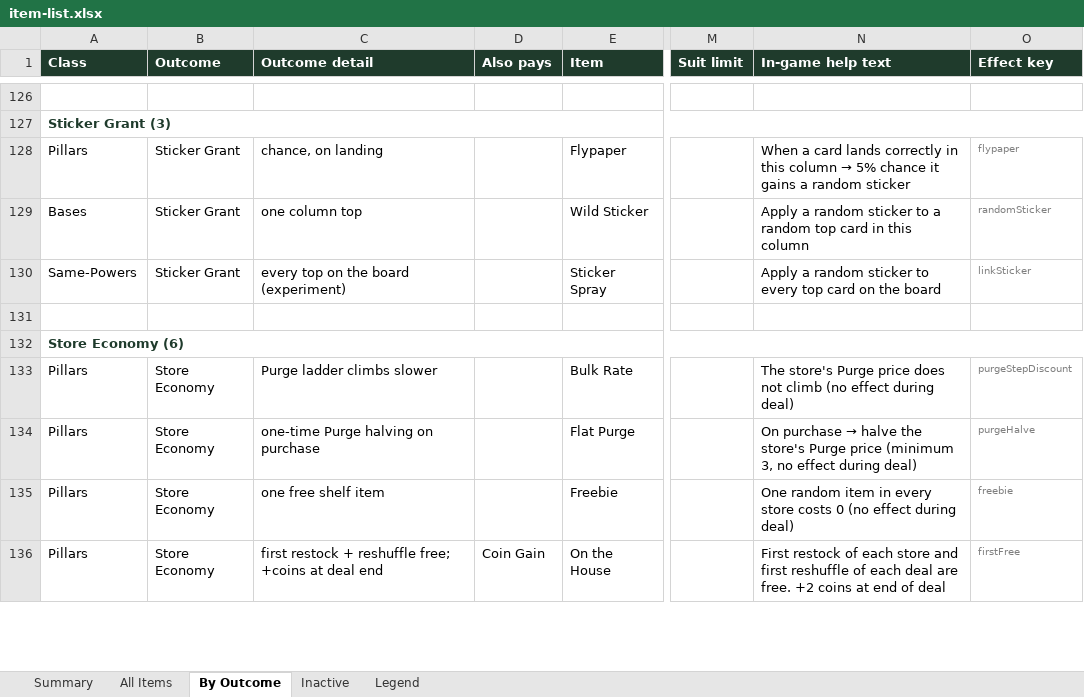
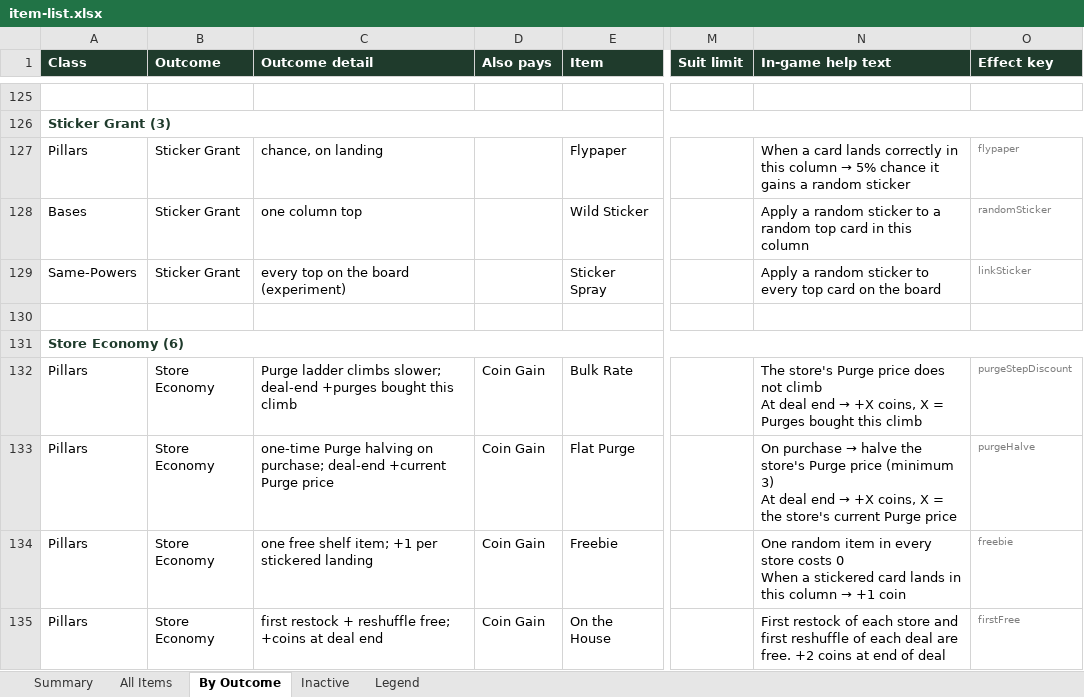
Before and after one commit to JaredMK/Ninelives, an Excel workbook: item-list.xlsx, sheet By Outcome, drawn as a sheet; only a part is shown, gaps mark what is left out; values as stored, in another font and other column widths than the file's, no borders; addresses are those after the commit; ↵ is a line break in a cell; the diff covers the shown part only; the diff names each change by its address in the sheet, - before the commit and + after, or states it on an @@ line.

```diff
--- a/item-list.xlsx (sheet By Outcome)
+++ b/item-list.xlsx (sheet By Outcome)
-C132 (Outcome detail): Purge ladder climbs slower
+C132 (Outcome detail): Purge ladder climbs slower; deal-end +purges bought this climb
-D132:D134 (Also pays): (empty)
+D132:D134 (Also pays): Coin Gain
@@ N132 (In-game help text): …not climb (no effect during deal) → …not climb ↵ At deal end → +X coins, X = Purges bought this climb @@
-C133 (Outcome detail): …halving on purchase
+C133 (Outcome detail): …halving on purchase; deal-end +current Purge price
@@ N133 (In-game help text): …price (minimum 3, no effect during deal) → …price (minimum 3) ↵ At deal end → +X coins, X = the store's current Purge price @@
-C134 (Outcome detail): one free shelf item
+C134 (Outcome detail): one free shelf item; +1 per stickered landing
@@ N134 (In-game help text): …costs 0 (no effect during deal) → …costs 0 ↵ When a stickered card lands in this column → +1 coin @@
```
Also changed, not shown: 1 removed row and 6 edited cells elsewhere in this sheet, sheet Summary, sheet All Items, sheet Inactive, 20 other files.
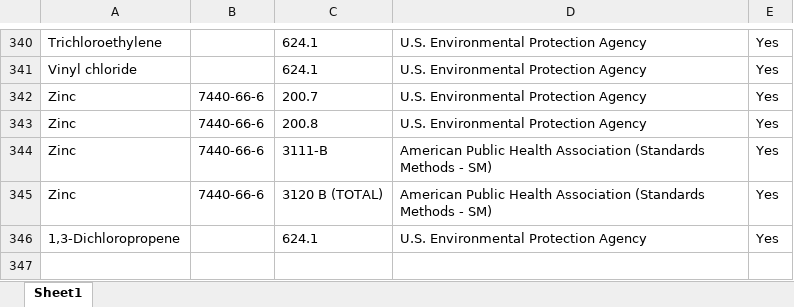
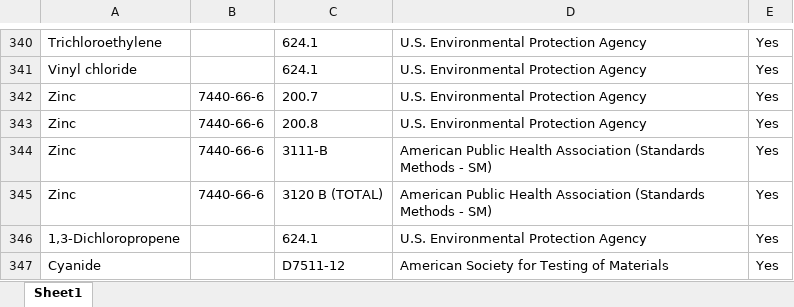
Before and after one commit to OR-Dept-Environmental-Quality/EDD_Data_QC, an Excel workbook: 3_13_2019_CFR_Methods.xlsx, sheet Sheet1, drawn as a sheet; only a part is shown, gaps mark what is left out; values as stored, in another font and other column widths than the file's, no borders; the diff names each change by its address in the sheet, - before the commit and + after, or states it on an @@ line.

Commit message:
added method

```diff
--- a/3_13_2019_CFR_Methods.xlsx (sheet Sheet1)
+++ b/3_13_2019_CFR_Methods.xlsx (sheet Sheet1)
+row 347: Cyanide |  | D7511-12 | American Society for Testing of Materials | Yes
```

EXERCISE OBJECTIVE | Out of the records above, pick each line that contains the string "Also".

TASK ANSWER |
-D132:D134 (Also pays): (empty)
+D132:D134 (Also pays): Coin Gain
Also changed, not shown: 1 removed row and 6 edited cells elsewhere in this sheet, sheet Summary, sheet All Items, sheet Inactive, 20 other files.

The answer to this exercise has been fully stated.